Proteins are natural polymer molecules consisting of amino acid units. The number of amino acids in proteins may range from two to several thousand.
Protein it is a polymer which differ from carbohydrate and lipids due to the presence of nitrogen on its structure i.e. the element of carbon, oxygen, hydrogen are associated with nitrogen to form protein, some protein contain phosphorous, iron, zinc and copper. The following are the main four structures of protein;-
(a) Primary Structure: The primary structure of a protein is its amino acid sequence. This amino acid sequence is determined by the base sequence of the gene which codes for the protein.
(b) Secondary Structure: Secondary structures have α-helices and β-pleated sheets. These form as a result of hydrogen bonds between the peptide groups of the main chain. Therefore, proteins that contain secondary structures will have regions that are cylindrical (α-helices) and/or regions that are planar (β-pleated sheets).
(c) Tertiary Structure: The tertiary structure of a protein is its three-dimensional conformation which occurs as a result of the protein folding.
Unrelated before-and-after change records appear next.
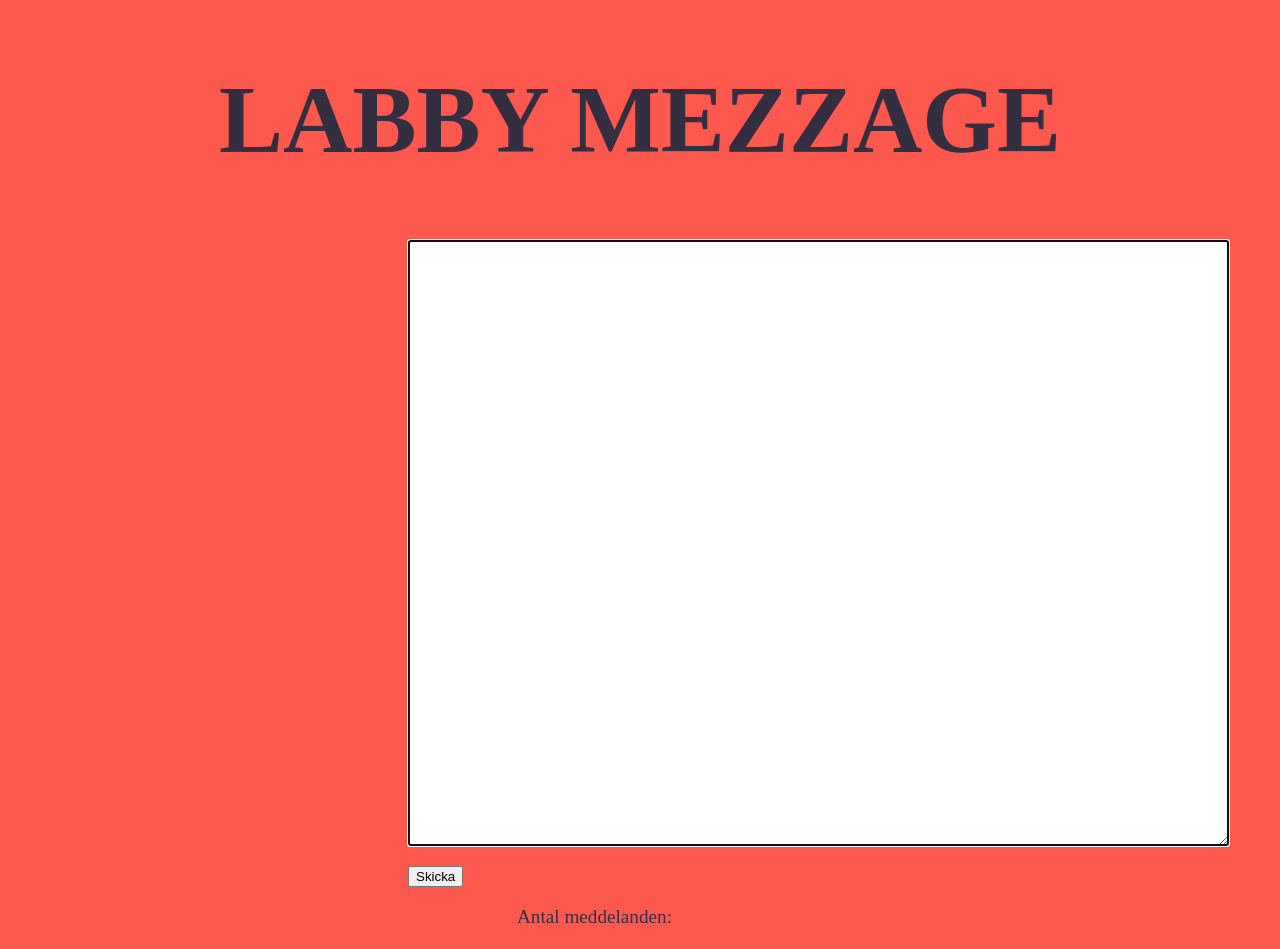
Repository: em222mt/1dv403-laborationer
Page: 2-labbymezzage/Index.html
The author's editor kept a record of every edit. The page is drawn from the files as they stood at one moment, then again after the next edit.
The browser window is 1280 px wide. The pictures show the whole page.

Above is the page before.

### 2-labbymezzage/Index.html
<!DOCTYPE html>
<html lang="sv">
<head>
	<meta charset="UTF-8" />
 	<title>Labby Mezzage</title>
    <link rel="stylesheet" href="css/style.css">
</head>
    <body>
        <header>
            <h1>LABBY MEZZAGE</h1>
        </header>

        <main>
            <div id="container">
                <section id="mainsection">
            		<form action="post" name="form">
                        <textarea id="formtext" cols="50" rows="20"></textarea>
                        <p id="value"></p>
                        <input id="send" type="button" value="Skicka" />
                    </form>
                </section>
            </div>

            <div id="container2">
                <aside id="messagearea">

                </aside>
            </div>
            <div id="countDiv">
                <p id="counttext">Antal meddelanden: <p id="counter"></p></p>
            </div>

        </main>

    	<script src="js/Message.js"></script>
    	<script src="js/MessageBoard.js"></script>

    </body>
</html>

### 2-labbymezzage/css/style.css
/*Layout*/

article, aside, details, figcaption, figure,
footer, header, hgroup, main, menu, nav{

    background-color: #FC584E;
}

/*Container*/

h1 {
    font-weight: bold;
    text-align: center;
    color: #332F40;
    font-size: 6em;
    font-family: Comic Sans, Comic Sans MS, cursive;
    text-decoration: uppercase;
}

body{
    background-color: #FC584E;
}

#messagearea {
    float: left;
    background-color: white;
    width: 450px;
    min-height: 300px auto;

}

form{
    max-width: 50%;
}
#mainsection{
    max-width: 50%;
    margin: 0px 0px 0px 400px;
}
#container{
    float: left;
    width: 50%;
}
#container2{
    float: left;
    width: 50%;
}
#countDiv{
    float: right;
    font-family: Comic Sans, Comic Sans MS, cursive;
    color: #332F40;
    font-size: 1.2em;
    margin-right: 600px;
    overflow: hidden;
    white-space: nowrap;
}

#counttext{
    overflow: hidden;
    white-space: nowrap;
}

#formtext{
    font-size: 2em;
}

.messageContainer{
    width: 98%;
    float: left;
    background-color: #229B72;
    border: 1px solid black;
    margin: 3px 3px 3px 3px;
}

.textContainer{
    width: 80%;
    float: left;
    font-size: 1.2em;
}

.detailsContainer{
    width: 20%;
    float: left;
    text-indent: 8px;
    font-size: 0.8em;
    margin-top: 10px;
}
p.input{
    max-width: 80%;
    word-break: break-all;
}

img{
    margin-right: 5px;
}

### 2-labbymezzage/js/Message.js
'use strict';

function Message(message, date){

    this.getText = function(){
        return message;
    };

    this.setText = function(_text){
        message = _text;
    };

    this.getDate = function(){
        return date;
    };

    this.setDate = function(_date){
        date = _date;
    };
}

Message.prototype.toString = function() {
    return this.getText()+" ("+this.getDate()+")";
};

Message.prototype.getHTMLText = function(){
    return this.getText().replace(/[\n\r]/g, "</br>");
};

Message.prototype.getDateText = function(){
    var now = this.getDate();
    var seconds = now.getSeconds();
    var minutes = now.getMinutes();
    var hours = now.getHours();


    //IF-sats för att lägga till nollor som i C#?

    var formattedTime = hours + ":" + (minutes < 10 ? '0' : '') + minutes + ":" + (seconds < 10 ? '0' : '') + seconds;
        return formattedTime;
};

Message.prototype.getTimeDetails = function(){
    var date = this.getDate();
    var day = date.getDate();
    var month = date.getMonth();
    var year = date.getFullYear();

    return "Postat den " + year + "/" + (month + 1) + "/" + day + " " + this.getDateText();
};

### 2-labbymezzage/js/MessageBoard.js
'use strict';

var MessageBoard = {

    messages: [],

    init: function(){

        var submit = document.getElementById("send");
        submit.onclick = MessageBoard.createMessage;

        var focus = document.getElementById("formtext");
        // Sätter en blinkande markör i textarean
        focus.focus();
        focus.onkeypress = function(e){
		if(!e){ e=window.event; }
		    if(e.keyCode == 13 && !e.shiftKey){
		        e.preventDefault();
		        MessageBoard.createMessage();
		    }
        };
    },
    // Skapa meddelanden
    createMessage: function(){
        var input = document.getElementById("formtext");
        MessageBoard.messages.push( new Message(input.value, new Date()) );
        MessageBoard.renderMessages();
    },

    // Rendera alla meddelanden
    renderMessages: function(){
        //Tar bort alla meddelanden
        document.getElementById("messagearea").innerHTML = "";
        for (var i = 0; i < MessageBoard.messages.length; ++i){
        MessageBoard.renderMessage(i);
        }
        document.form.formtext.value = "";
        document.form.formtext.focus();
    },
    // Skriv ut ett meddelande
    renderMessage: function(messageID){
        var messageContainer = document.createElement("div");
        messageContainer.className = "messageContainer";

        var input = document.createElement("p");
        input.className = "input";
        input.innerHTML = MessageBoard.messages[messageID].getHTMLText();

        var textContainer = document.createElement("div");
        textContainer.className = ("textContainer");

        textContainer.appendChild(input);

        var detailsContainer = document.createElement("div");
        detailsContainer.className = "detailsContainer";

        var time = document.createElement("p");
        time.className = "time";
        time.innerHTML = MessageBoard.messages[messageID].getDateText();

		var imageClock = document.createElement("a");
		imageClock.setAttribute("href", "#");
		imageClock.innerHTML = '<img src="pics/clock.png" title="Se när meddelandet skapades." alt="Clock" width="24px" height="24px" />';

		var imageRemove = document.createElement("a");
		imageRemove.setAttribute("href", "#");
		imageRemove.innerHTML = '<img src="pics/delete.png" title="Ta bort det här meddelandet." alt="Delete" width="24px" height="24px" />';

		detailsContainer.appendChild(imageClock);
		detailsContainer.appendChild(imageRemove);
		detailsContainer.appendChild(time);

		input.appendChild(links);

		var container = document.getElementById("messagearea");
		container.appendChild(input);

		MessageBoard.countMessages();

		imageRemove.onclick = function(){
		    if (window.confirm("Vill du ta bort detta meddelande?")){
		    MessageBoard.removeMessage(messageID);
		    }
		};

		imageClock.onclick = function(){
		  MessageBoard.getTimestamp(messageID);
		};
    },

    removeMessage: function(messageID){
        MessageBoard.messages.splice(messageID, 1);

        MessageBoard.countMessages();

        MessageBoard.renderMessages();
    },

    getTimestamp: function(messageID){
        alert(MessageBoard.messages[messageID].getTimeDetails());
    },

    // Sätter räknare för antalet meddelanden
    countMessages: function(){
        var counter = document.getElementById("counter");
        counter.innerHTML = MessageBoard.messages.length;
    }

};

window.onload = MessageBoard.init;

After the next edit:
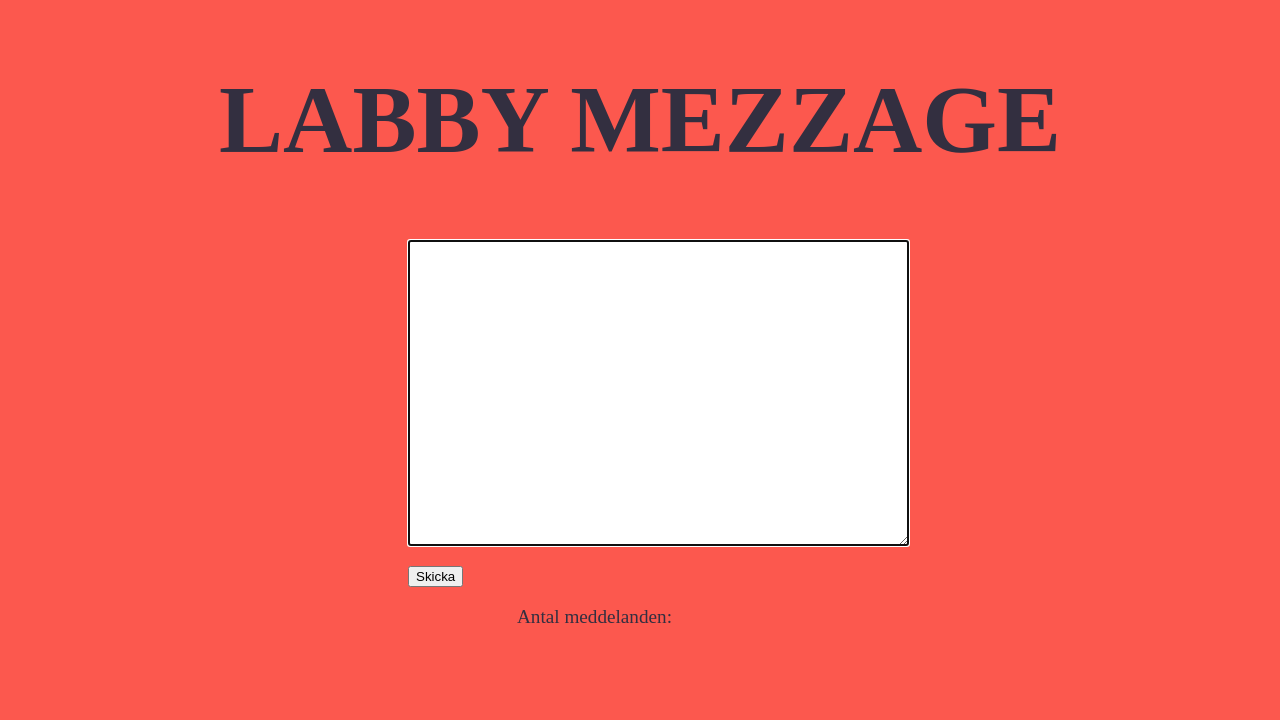
The edit:
--- a/2-labbymezzage/Index.html
+++ b/2-labbymezzage/Index.html
@@ -14,7 +14,7 @@
             <div id="container">
                 <section id="mainsection">
             		<form action="post" name="form">
-                        <textarea id="formtext" cols="50" rows="20"></textarea>
+                        <textarea id="formtext" cols="30" rows="10"></textarea>
                         <p id="value"></p>
                         <input id="send" type="button" value="Skicka" />
                     </form>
This folding is stabilised by hydrogen bonds, hydrophobic interactions, ionic bonds and disulphide bridges. These intramolecular bonds form between the R groups of different amino acids.
(d) Quaternary Structure: A quaternary structure is formed when two or more polypeptide chains associate to form a single protein. An example is haemoglobin which consists of four polypeptide chains. In some cases, some proteins can have a non-polypeptide structure called a prosthetic group. These proteins are called conjugated proteins. The haem group in haemoglobin is a prosthetic group.